For an explanation of why I'm doing all this craziness, check out this previous post about my research.
Because one of my major research questions is about inter-annual variation in restoration (a.k.a. if I plant a prairie in 2014, and I plant the same prairie the same way in 2015, will it turn out the same?), I need to replicate what I did last year exactly in order to have good experimental control.
That means that if I mowed the field on April 29 last year, sprayed herbicide on May 5, plowed on May 18 (and so on) last year, I have to try really hard to hit all those dates again this year so that the only difference is the year itself. And by "I," I mostly mean "the people with big equipment that do me big favors." Super shout-out to Mark, the manager at my field site that helps me with these things (and his predecessor Steve)!
Then, when all the "big" preparations are done, I have to get the fields sown and build my rain-out shelters for my experiments. I did this all in about a week last year, which means I had no choice but to do it in that much time this year (and I'll do it the same next year, too)!
The madness started when my prairie seeds arrived in the mail. I ordered the seeds for my experiment from Native Connections, a local Michigan seed supplier. The seeds are all different shapes and sizes-- anything from a grain of sand to a bean-- and they're all individually packaged by species. I have 30 species altogether in my experiment.
I want to achieve a certain seeding rate (in seeds/sqft) for the species that I want in each of my experimental plots. Some plots get a low diversity mix (8 species), and others a high diversity mix (30 species), but the total density of seeds needs to remain the same for both. Also, since I'm sowing the seeds by hand, I need to be careful to distribute the seeds evenly across a large area. To help with this, I divided up my field and seed mixes into smaller parts.
Since I have 6 big prairie plots (each divided into 6 smaller areas for easy sowing) that get one type of mix, and 2 different mixes sown into 4 additional plots each, I needed to weigh out 84 bags of seed mixes. Multiplied by the number of species going into each, I weighed seeds 1008 times. This took me about 20 hours.

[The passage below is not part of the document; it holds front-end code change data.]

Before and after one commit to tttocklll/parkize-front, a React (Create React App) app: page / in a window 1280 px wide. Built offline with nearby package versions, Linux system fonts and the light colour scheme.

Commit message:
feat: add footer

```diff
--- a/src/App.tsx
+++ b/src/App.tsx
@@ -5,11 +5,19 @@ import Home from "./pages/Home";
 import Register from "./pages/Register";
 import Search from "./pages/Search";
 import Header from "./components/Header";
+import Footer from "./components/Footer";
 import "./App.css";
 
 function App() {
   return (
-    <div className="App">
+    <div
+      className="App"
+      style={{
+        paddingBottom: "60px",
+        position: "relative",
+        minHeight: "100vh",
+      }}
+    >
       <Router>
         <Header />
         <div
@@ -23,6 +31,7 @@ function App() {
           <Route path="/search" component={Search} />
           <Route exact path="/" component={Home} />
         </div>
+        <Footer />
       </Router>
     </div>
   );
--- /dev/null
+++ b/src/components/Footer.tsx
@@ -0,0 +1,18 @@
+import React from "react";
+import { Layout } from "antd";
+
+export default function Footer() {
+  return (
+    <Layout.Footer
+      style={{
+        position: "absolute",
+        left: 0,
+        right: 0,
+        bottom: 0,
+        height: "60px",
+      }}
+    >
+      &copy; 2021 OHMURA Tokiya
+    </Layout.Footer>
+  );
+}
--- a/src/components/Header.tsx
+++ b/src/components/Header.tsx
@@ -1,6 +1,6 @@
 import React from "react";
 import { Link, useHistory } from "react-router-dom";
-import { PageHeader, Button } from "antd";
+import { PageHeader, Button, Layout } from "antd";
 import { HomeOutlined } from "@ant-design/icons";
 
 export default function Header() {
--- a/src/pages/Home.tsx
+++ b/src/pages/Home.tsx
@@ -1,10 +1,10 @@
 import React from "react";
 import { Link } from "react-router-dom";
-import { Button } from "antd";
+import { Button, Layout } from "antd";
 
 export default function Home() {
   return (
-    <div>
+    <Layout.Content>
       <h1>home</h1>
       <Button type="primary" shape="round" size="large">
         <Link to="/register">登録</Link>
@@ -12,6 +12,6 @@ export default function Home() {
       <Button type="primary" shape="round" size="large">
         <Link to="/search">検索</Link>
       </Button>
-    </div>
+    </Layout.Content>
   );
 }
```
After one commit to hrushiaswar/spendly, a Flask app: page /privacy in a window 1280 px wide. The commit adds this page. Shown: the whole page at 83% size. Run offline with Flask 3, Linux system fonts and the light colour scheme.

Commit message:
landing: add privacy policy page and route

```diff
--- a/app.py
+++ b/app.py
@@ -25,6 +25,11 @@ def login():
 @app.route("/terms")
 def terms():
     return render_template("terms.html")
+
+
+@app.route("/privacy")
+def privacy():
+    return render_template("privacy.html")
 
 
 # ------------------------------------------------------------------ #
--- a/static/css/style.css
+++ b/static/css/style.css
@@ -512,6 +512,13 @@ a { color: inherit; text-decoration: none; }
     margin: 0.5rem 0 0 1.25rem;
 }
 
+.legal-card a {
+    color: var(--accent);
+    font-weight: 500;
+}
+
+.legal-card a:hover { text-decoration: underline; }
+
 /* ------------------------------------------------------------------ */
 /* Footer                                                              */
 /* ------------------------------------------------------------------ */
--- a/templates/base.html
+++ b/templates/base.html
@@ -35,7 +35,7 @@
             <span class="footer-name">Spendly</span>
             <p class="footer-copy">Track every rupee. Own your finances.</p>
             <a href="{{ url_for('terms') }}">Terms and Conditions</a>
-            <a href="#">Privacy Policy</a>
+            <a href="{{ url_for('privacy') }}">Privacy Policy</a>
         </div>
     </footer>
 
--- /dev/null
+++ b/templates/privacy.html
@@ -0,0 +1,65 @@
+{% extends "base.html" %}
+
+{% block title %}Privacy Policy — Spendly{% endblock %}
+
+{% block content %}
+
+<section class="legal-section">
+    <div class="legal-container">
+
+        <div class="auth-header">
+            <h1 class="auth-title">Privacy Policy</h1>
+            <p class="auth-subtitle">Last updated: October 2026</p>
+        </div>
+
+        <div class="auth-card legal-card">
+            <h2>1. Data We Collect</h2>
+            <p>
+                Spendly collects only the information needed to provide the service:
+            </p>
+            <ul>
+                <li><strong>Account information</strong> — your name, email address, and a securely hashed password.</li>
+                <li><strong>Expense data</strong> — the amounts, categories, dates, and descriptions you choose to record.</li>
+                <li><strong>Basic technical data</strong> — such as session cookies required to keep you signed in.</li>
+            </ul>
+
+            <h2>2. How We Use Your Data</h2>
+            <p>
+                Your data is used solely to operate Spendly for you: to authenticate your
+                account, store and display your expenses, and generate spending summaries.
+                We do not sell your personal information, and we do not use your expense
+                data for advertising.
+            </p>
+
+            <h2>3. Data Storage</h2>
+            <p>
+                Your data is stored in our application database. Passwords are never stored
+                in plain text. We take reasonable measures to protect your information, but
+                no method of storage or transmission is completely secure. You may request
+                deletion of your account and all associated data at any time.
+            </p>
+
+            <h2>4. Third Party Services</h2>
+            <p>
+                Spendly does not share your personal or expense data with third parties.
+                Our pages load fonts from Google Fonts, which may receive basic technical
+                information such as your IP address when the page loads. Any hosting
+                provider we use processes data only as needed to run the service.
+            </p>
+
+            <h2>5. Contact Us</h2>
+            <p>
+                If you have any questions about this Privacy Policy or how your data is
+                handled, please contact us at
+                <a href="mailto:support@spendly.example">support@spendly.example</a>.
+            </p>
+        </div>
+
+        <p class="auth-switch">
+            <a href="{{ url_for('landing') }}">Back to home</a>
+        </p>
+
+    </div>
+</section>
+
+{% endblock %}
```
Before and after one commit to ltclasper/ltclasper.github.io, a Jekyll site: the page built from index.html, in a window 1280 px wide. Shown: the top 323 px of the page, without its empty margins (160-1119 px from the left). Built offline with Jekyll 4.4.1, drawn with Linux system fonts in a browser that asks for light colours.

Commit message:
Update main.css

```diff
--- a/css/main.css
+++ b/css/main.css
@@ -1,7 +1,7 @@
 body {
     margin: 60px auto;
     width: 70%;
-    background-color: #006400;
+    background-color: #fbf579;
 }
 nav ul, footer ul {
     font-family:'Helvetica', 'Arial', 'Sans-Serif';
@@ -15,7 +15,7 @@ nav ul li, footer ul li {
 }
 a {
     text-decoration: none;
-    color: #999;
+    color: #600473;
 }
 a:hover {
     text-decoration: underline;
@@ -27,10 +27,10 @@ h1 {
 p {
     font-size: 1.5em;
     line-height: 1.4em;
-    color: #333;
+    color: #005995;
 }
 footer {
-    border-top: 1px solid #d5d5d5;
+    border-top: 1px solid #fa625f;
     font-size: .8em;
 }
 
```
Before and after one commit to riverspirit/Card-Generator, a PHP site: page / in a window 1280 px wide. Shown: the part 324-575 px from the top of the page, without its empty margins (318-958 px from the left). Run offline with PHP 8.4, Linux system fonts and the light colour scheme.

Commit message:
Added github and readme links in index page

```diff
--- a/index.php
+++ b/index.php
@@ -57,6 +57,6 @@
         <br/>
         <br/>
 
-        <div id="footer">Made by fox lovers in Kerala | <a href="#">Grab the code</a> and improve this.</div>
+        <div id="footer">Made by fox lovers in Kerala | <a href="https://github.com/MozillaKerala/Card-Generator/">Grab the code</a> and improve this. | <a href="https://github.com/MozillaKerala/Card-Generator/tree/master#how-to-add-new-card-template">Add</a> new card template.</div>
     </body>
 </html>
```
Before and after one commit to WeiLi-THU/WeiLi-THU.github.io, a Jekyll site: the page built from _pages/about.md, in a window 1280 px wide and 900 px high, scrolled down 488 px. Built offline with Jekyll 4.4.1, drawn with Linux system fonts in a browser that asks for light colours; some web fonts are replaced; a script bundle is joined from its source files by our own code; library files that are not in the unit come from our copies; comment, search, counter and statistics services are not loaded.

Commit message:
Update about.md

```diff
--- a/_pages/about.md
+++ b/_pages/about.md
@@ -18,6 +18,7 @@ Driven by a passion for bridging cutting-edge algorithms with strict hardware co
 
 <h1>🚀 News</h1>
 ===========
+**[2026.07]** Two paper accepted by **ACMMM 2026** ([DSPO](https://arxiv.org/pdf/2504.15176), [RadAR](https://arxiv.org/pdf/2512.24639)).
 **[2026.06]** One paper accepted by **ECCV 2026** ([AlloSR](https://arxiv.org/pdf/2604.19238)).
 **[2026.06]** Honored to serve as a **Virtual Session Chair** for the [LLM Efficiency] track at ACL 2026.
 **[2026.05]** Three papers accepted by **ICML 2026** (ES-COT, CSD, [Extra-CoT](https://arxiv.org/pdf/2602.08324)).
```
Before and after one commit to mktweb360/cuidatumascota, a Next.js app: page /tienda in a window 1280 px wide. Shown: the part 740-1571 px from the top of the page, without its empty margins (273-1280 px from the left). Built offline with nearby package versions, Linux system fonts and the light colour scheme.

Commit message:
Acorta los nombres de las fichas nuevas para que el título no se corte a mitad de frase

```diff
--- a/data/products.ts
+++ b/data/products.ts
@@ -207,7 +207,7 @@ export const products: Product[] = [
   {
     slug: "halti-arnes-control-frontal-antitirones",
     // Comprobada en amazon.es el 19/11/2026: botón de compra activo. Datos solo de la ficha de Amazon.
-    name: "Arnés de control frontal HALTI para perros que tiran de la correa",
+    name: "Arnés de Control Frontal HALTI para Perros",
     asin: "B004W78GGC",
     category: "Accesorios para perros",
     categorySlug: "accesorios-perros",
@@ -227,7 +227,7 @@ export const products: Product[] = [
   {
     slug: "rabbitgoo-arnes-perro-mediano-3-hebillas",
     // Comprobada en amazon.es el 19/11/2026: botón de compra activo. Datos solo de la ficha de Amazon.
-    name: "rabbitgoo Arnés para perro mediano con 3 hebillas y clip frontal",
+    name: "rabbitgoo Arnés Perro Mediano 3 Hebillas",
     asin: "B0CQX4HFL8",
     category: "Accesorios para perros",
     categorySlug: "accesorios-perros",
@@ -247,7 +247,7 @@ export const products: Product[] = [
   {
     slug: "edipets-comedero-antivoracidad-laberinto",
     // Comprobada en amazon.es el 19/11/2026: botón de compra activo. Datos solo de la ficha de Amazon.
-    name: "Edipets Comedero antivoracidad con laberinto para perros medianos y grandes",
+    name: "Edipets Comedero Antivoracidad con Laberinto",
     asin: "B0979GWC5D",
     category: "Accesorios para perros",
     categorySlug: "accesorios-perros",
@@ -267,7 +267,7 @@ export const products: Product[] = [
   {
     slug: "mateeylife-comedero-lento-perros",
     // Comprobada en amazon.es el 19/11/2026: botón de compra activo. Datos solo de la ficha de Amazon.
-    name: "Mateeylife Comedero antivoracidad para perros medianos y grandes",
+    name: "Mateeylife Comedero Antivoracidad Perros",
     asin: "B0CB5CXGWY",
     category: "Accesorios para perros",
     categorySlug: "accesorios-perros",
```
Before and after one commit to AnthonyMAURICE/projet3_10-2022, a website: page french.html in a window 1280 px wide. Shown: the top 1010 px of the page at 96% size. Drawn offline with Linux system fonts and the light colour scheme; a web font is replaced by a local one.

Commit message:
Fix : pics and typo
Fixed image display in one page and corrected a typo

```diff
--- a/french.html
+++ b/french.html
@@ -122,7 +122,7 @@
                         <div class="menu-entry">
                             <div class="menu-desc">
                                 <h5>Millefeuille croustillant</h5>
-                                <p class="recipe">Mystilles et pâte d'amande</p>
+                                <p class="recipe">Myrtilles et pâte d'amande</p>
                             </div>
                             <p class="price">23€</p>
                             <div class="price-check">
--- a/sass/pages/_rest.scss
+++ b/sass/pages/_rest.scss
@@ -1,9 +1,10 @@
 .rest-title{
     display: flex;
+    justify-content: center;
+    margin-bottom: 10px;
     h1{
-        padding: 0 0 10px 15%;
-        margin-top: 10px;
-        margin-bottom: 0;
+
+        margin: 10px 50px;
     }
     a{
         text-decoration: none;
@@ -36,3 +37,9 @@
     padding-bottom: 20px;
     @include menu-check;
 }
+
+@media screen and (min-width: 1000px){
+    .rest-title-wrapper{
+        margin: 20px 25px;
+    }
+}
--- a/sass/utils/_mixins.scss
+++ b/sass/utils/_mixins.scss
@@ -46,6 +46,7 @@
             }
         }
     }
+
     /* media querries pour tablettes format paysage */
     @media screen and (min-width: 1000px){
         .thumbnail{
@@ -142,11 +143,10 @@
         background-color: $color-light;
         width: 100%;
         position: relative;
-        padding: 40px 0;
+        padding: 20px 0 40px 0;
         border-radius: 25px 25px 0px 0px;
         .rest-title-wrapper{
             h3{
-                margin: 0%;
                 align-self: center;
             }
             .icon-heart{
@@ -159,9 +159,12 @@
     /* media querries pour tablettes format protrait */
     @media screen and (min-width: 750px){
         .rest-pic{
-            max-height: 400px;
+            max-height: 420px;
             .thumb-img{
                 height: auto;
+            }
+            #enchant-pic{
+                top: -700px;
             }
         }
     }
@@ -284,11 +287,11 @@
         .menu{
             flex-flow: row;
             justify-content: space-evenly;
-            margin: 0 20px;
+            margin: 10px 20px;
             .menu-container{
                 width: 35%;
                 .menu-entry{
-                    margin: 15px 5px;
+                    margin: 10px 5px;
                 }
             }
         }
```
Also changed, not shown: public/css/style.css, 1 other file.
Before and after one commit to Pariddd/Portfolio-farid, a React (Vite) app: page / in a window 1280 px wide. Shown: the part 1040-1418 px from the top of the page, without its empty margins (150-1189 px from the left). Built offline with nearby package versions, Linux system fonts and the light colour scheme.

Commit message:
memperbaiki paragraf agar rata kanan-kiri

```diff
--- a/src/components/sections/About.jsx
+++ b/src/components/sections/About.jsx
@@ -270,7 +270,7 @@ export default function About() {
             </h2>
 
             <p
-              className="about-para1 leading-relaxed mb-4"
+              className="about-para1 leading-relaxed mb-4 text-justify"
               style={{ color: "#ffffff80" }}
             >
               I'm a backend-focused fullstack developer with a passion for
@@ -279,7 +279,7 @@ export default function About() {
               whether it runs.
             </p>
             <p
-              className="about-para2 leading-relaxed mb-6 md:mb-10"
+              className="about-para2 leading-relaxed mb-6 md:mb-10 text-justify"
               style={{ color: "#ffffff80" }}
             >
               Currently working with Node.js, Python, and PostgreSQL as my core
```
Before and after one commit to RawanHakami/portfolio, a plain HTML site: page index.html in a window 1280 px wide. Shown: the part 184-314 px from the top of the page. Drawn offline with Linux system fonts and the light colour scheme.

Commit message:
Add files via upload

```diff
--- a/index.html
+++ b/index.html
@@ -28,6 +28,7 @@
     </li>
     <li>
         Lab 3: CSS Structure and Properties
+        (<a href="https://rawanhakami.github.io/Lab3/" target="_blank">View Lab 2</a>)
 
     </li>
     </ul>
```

The smaller seeded species come in a ziploc bag.
Bouty bouty bouty bouty rockin' everywhere!
The larger seeded species come in a plastic-woven seed bag like the one above.
20 hours sound like a lot, but It's actually nice to once in a while have something to do that doesn't use too much brain power. Plus, I got to catch up on a couple dozen Radiolab podcasts.
The next day, I met my new summer field assistant out at my field site, and started bringing my rain-out shelters out of storage. We will be using these to manipulate how much rainfall the experimental plots receive (to simulate, for example, a rainy year versus a dry year). They were a little grimy after last summer and even grimier after spending the winter in a barn, so we spent a day washing them off.
Meanwhile, my buddy Mark tilled up this year's plots for me.
It took another full day to measure out and flag where the rain-out shelters and seeds needed to go.
Then, it was sowing time! This is always the fun part.
I lied. THIS is the best part. Because I get to ride the cultipacker!!
After the fenceposts are in and the edging installed, the ropes and stakes are added.
Based on how dirty the water looks, you can tell the storm was also quite windy.
Overall, I'd say my crazy week was a great success!
Until next time,